Though growth has eased from the torrid pace of several years ago, foreign carmakers are betting on an ever-increasing market as they continue to invest in additional capacity in China.
Volkswagen Group last week began construction on a new plant in Changsha, capital of Hunan province, as part of its plan to raise production capacity in the nation to more than 4 million units by 2018.
Built by its local joint venture with SAIC Motor Corp, the facility is scheduled to begin operation in 2015 with designed capacity of 300,000 vehicles a year.
It will be the eighth car plant for Volkswagen's joint venture with SAIC.
The German carmaker also has four vehicle plants operated by its other partnership in China with FAW Group.
Volkswagen is just one of many foreign brands racing forward in a new round of expansion.
Last month, General Motors said that it will open four new plants from this year to 2015, lifting the company's total capacity in China by 30 percent to about 5 million vehicles a year.
South Korea's Hyundai Motor recently told Reuters news agency that the company is considering a fourth car plant with designed annual capacity of 300,000 in China, probably in the western region.
Hyundai's subsidiary Kia Motors Corp is currently building its third plant in the country, which will be completed early next year.

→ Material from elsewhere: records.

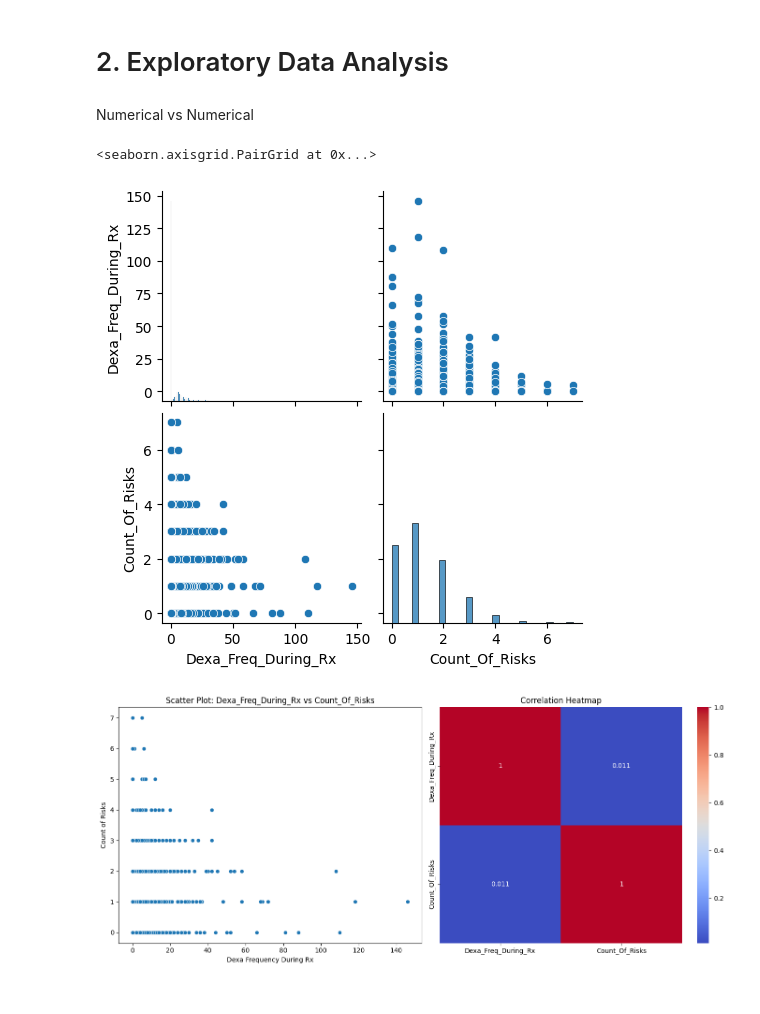
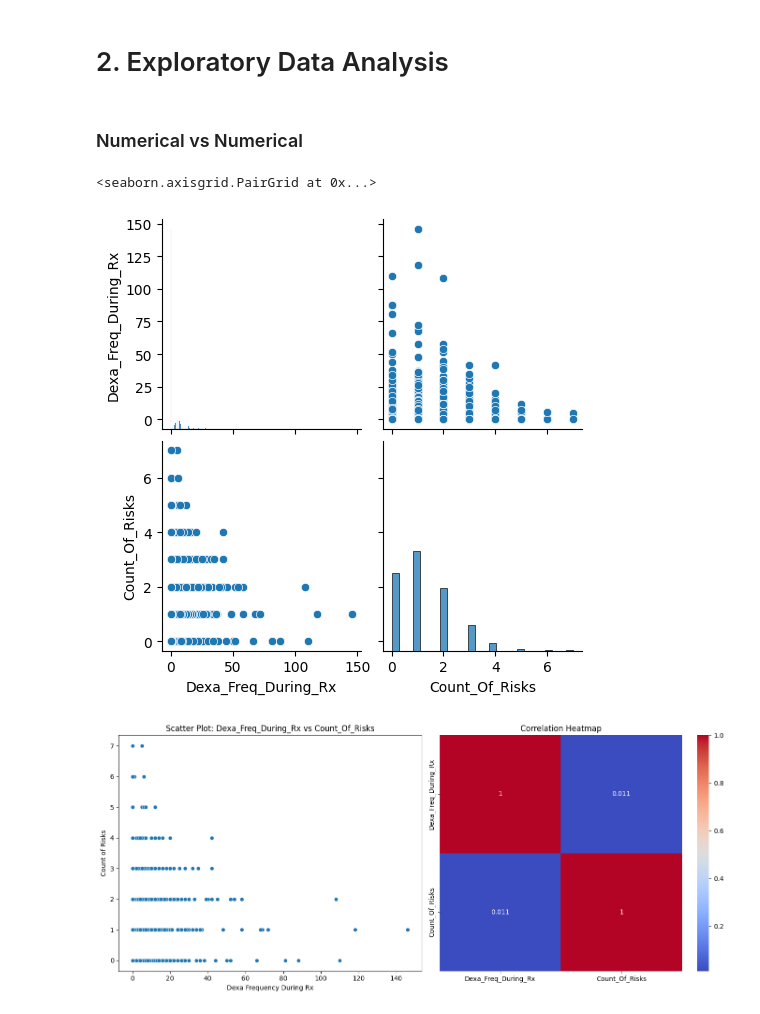
Before and after one commit to Yushamsi/Healthcare-Drug-Classification-EDA, a Jupyter notebook: Data Cleaning + EDA Analysis - Week 9 & 10.ipynb, the cells around one changed output. Cells and saved outputs as stored; diff of their text form; code cells hidden in the pictures.

```diff
--- a/Analysis.ipynb
+++ b/Data Cleaning + EDA Analysis - Week 9 & 10.ipynb
@@ -370,12 +370,12 @@ display(health_data_preprocessed)
 # %% [markdown]
 # 2. Exploratory Data Analysis
 # %% [markdown]
-Numerical vs Numerical
+### Numerical vs Numerical
 # %%
-sns.pairplot(data=health_data)
+sns.pairplot(data=health_data_preprocessed)
 # %% [output]
 <seaborn.axisgrid.PairGrid at 0x...>
-[figure, old version]
+[figure, new version]
 # %%
 # Create a figure to hold the plots
 fig, ax = plt.subplots(1, 2, figsize=(14, 6))
```
Also changed, not shown: parts of 33 cells of this notebook, 4 other files.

It will boost the combined manufacturing capacity for Hyundai and Kia to 1.8 million vehicles a year.
Though a latecomer to the market, Ford Motor Co is on track to its largest expansion in 50 years as it doubles total production capacity in China to 1.2 million vehicles by 2015.
Japan's Honda Motor Corp is also moving to add new capacity. Its joint venture with Guangzhou Automobile Co will begin construction on a new production line this year with maximum annual capacity of 240,000 vehicles.
An alluring market outlook and constrained capacity are the main reasons for expansion by foreign brands in China, said analysts.
Although the market has slowed from the strong double-digit growth of 2009 and 2010, the long-term outlook for an upward trend hasn't changed, they said. Ryan Cui, an analyst with LMC Automotive, said the firm forecasts passenger vehicle sales will rebound to 10.5 percent growth this year and a stable increase will continue in the next four to five years.
He added that LMC doesn't foresee any chance of a decline.
Lin Huaibin, an analyst with IHS Automotive, agreed and said that a falling market "is impossible" unless the nation's economic fundamentals change. According to Lin, about 67 of every 1,000 people in China now have cars, a much lower ratio than Western markets.
Analysts also noted that concerns about excess capacity are mainly over domestic carmakers, not Sino-foreign joint ventures. A report released by China Galaxy Securities in January said domestic carmakers on average used only 58 percent of their production capacity last year, while Sino-foreign joint ventures operated at 90 percent.
Lin with IHS said over-capacity could be eased if domestic brands perform better in exports.